Bowlers in baggy pants will bat for women's rights
"In an era when tolerance and equality are promoted in all sports, cricket gives us girls a way to live freely," said Armana Khan, a wicket-keeper batsman from Chaghi, a town in the conservative southwestern province of Baluchistan.
Kanta Jalil, 24, a right-arm medium fast bowler from Abbotabad, in North West Frontier Province, said: "I never faced resistance at home because I used to play along with my father and brothers, but I never thought I'd come this far."
In the remote corners of Pakistan where Kanta and Armana grew up, girls were rarely allowed to go out in public, let alone to wield a cricket bat and throw a ball. Yet the pair defied local customs and religion and are part of Pakistan's new women's national cricket team.
Only recently did the hard-line Islamic government in the North West Frontier Province, which borders Afghanistan, lift a ban on male sports coaches training women.
However, Pakistan's female cricketers still face the threat of protests or worse from religious zealots. In April, a mixed marathon race in Lahore met with serious opposition leaving a number of people injured when hardliners clashed with police. Cricketing authorities have learnt from that incident and have taken steps to prevent trouble.
"We follow a strict dress code of shalwar (baggy trousers) and long shirts, and male spectators are not allowed to watch our matches, so I don't see there should be any problems," said Shamsa Hashmi, the secretary of the Pakistan Cricket Board's (PCB) women's wing and captain of the Pakistan team.
Opening batswoman Sana Javed, who hails from a small town on the plains of Punjab province, said the baggy clothes were no hindrance. "We are used to them now and can run as fast anyone," said Sana, whose club cricketer father taught her to bat.
The first moves to introduce cricket to Pakistani women were made by sisters Shaiza and Sharmeen Khan in 1996, but they came at the cost of death threats and court cases. The siblings were denied permission to play against India by then-prime minister Nawaz Sharif's government in 1997, which ruled that women were forbidden from playing any sports in public. It was only when the PCB took charge of women's cricket last year that the female game here picked up.
"Women's cricket has come a long way. We owe this progress to the PCB and the Pakistan government," said Shahnaz Sohail, the coach of Pakistan women's team, who added that her girls were overjoyed about playing India. And the anticipation is shared by their opponents. "Our girls are really excited about the tour," said Anjali Pendharkar, the manager of Indian team. She added, "There is a lot of curiosity regarding Pakistan and the culture there. They are keen to see how things are in their neighbouring country."

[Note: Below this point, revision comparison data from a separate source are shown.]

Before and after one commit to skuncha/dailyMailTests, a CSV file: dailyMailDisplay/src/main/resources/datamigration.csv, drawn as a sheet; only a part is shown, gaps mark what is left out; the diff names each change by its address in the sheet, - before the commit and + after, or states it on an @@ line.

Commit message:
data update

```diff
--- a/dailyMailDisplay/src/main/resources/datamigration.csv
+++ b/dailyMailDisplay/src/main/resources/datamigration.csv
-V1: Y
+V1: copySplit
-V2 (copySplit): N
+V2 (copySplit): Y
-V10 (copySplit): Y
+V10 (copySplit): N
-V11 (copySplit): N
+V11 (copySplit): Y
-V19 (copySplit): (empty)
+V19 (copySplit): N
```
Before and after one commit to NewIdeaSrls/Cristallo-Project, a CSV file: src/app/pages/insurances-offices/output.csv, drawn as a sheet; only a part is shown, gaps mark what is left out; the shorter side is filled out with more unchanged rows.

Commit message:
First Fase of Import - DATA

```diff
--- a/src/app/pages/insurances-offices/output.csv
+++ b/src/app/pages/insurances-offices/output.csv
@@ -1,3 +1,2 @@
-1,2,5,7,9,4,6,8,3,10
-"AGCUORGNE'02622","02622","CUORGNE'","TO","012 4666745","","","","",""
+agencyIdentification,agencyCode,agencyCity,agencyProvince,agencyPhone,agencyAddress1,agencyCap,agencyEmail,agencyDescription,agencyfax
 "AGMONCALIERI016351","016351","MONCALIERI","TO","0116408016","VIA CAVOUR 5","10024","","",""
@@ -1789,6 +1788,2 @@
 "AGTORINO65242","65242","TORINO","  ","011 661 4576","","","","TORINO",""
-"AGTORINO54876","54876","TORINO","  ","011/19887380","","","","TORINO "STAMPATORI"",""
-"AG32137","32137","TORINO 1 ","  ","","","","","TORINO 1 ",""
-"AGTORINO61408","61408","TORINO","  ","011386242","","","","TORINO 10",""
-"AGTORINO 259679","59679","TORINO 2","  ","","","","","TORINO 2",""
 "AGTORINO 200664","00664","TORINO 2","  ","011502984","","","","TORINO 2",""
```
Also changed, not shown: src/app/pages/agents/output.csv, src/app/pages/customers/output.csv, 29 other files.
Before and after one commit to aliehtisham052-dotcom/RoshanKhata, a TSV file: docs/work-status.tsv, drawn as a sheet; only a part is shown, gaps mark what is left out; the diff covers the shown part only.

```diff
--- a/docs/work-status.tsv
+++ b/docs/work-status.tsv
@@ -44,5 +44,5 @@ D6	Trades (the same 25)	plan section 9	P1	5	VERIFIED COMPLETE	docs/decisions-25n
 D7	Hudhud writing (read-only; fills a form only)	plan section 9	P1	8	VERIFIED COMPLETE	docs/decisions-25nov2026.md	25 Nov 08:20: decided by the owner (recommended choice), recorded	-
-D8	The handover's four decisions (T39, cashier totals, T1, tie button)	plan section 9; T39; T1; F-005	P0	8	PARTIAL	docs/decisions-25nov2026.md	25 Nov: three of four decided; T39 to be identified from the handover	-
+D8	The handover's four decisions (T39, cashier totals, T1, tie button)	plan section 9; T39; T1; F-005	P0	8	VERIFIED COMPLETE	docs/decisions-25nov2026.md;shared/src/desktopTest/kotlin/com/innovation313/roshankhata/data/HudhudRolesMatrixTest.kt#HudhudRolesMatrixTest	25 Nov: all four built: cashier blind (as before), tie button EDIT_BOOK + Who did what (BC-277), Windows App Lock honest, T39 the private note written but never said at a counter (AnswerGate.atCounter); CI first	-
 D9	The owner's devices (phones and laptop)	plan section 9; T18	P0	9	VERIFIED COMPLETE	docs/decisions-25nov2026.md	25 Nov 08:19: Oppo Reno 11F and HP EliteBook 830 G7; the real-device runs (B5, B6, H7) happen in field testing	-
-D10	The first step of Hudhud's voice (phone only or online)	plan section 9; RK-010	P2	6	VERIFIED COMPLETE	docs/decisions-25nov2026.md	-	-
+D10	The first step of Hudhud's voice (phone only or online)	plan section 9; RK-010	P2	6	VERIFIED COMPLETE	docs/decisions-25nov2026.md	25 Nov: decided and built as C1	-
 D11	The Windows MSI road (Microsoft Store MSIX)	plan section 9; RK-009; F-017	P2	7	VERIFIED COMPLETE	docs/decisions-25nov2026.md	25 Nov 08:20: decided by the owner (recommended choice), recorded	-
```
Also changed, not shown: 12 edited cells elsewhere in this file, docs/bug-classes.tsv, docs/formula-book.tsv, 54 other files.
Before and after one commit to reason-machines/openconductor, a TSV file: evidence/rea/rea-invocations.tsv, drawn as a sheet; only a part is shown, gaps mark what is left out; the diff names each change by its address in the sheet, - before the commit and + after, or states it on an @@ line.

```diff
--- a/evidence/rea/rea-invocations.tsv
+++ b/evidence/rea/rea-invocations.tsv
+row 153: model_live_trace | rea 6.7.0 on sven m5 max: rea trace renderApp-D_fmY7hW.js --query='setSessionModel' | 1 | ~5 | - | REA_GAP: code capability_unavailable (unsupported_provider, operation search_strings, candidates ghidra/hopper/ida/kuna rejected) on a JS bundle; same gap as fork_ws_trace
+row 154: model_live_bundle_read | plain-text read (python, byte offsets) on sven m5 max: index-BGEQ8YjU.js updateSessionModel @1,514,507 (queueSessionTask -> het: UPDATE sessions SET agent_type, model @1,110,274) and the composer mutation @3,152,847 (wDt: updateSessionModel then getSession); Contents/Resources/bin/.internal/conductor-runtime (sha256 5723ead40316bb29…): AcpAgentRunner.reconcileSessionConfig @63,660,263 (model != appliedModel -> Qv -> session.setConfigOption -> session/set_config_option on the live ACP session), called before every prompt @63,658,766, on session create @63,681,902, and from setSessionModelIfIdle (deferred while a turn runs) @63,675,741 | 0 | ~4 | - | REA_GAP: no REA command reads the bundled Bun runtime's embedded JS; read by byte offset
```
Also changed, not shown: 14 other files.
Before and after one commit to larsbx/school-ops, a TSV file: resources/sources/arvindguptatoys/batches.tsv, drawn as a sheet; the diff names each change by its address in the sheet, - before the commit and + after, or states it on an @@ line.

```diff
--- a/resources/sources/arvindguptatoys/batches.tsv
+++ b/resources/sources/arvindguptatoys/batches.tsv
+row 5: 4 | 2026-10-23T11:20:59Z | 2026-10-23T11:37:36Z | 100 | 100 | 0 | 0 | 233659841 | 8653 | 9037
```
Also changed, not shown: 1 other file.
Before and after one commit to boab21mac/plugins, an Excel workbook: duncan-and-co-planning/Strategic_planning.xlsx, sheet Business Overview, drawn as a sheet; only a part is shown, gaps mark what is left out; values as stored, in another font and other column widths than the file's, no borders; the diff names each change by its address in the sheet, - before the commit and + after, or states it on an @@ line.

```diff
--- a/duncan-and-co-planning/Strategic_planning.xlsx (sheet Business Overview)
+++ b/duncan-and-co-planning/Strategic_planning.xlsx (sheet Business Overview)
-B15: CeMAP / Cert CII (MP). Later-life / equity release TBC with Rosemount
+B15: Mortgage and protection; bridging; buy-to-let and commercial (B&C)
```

Pakistan and India have revived a host of fixtures at all levels in the past two years after sporting links were cut in 2002 because of tensions between their governments, leading to a growing sense of rapprochement.